[EXERCISE AIM] Where the word "style" shows up in the entries below, please copy the whole line.

[DATA TO PROCESS]
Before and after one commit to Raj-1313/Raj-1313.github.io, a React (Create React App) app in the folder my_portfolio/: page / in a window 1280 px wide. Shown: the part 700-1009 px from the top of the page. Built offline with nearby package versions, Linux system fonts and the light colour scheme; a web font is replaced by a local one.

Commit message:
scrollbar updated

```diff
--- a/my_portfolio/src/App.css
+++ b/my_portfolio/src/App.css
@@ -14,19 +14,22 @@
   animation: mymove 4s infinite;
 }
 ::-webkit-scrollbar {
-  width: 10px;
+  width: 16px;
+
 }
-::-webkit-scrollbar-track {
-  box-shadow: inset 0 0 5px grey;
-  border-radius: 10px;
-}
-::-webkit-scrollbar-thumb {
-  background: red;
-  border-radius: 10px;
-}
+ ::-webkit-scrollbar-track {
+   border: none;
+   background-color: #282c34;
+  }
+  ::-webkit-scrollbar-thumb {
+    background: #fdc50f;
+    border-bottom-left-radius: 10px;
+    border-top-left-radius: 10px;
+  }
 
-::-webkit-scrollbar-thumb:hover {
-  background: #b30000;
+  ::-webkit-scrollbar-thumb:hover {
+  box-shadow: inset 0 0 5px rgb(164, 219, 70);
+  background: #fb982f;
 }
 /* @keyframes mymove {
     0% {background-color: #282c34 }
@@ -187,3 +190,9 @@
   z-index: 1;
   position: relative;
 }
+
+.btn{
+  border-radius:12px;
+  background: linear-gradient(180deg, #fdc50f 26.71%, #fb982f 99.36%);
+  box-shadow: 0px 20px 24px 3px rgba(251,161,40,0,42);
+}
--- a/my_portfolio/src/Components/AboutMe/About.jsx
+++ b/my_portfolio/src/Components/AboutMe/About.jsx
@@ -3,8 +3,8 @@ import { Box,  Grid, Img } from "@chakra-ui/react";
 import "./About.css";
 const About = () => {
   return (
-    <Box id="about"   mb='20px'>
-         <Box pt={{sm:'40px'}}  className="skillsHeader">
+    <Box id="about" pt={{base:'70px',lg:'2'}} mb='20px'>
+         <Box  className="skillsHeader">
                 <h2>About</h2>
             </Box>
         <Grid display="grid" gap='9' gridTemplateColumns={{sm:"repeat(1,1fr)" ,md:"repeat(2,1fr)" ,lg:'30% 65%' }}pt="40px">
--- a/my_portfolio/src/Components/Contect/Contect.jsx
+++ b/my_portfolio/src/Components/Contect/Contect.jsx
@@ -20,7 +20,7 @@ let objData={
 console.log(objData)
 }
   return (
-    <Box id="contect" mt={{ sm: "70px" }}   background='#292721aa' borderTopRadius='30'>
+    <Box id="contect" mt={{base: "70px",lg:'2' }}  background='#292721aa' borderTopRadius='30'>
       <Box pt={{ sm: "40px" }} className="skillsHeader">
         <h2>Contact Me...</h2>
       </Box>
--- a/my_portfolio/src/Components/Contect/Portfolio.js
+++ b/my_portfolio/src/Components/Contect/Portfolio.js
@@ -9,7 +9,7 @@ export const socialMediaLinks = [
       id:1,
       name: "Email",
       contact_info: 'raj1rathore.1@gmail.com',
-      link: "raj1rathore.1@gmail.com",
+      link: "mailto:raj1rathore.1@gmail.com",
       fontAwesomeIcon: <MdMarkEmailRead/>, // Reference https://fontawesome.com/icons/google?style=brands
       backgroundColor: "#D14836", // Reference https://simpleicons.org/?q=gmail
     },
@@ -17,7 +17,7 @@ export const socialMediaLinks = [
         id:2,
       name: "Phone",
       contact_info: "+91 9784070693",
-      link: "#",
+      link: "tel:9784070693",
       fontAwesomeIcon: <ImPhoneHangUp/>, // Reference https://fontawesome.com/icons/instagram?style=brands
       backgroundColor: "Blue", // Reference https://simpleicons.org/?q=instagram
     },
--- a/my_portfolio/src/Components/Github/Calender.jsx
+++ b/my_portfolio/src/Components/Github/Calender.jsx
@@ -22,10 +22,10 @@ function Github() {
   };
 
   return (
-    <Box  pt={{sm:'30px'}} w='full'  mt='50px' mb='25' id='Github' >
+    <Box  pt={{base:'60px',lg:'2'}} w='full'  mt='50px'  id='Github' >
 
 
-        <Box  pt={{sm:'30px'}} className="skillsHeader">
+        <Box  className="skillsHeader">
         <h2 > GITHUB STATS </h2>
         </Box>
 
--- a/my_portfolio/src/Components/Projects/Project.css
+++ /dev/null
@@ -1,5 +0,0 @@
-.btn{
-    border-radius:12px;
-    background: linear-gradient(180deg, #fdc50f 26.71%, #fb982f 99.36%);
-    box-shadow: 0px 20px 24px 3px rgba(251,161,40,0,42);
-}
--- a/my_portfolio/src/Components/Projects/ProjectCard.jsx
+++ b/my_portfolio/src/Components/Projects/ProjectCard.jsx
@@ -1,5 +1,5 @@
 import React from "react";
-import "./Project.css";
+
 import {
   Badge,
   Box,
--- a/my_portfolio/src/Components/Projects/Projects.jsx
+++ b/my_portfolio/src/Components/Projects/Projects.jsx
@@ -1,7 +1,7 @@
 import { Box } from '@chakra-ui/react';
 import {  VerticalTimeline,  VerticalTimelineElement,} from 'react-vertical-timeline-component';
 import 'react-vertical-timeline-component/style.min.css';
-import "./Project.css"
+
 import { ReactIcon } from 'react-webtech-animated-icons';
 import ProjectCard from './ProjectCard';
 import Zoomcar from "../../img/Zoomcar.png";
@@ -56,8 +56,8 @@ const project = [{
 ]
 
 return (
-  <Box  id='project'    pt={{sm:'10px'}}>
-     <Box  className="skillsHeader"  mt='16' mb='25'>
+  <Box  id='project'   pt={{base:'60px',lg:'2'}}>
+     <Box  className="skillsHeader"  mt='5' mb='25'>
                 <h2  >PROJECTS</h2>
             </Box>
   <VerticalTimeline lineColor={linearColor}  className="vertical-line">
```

[EXERCISE SOLUTION]
       fontAwesomeIcon: <MdMarkEmailRead/>, // Reference https://fontawesome.com/icons/google?style=brands
       fontAwesomeIcon: <ImPhoneHangUp/>, // Reference https://fontawesome.com/icons/instagram?style=brands
 import 'react-vertical-timeline-component/style.min.css';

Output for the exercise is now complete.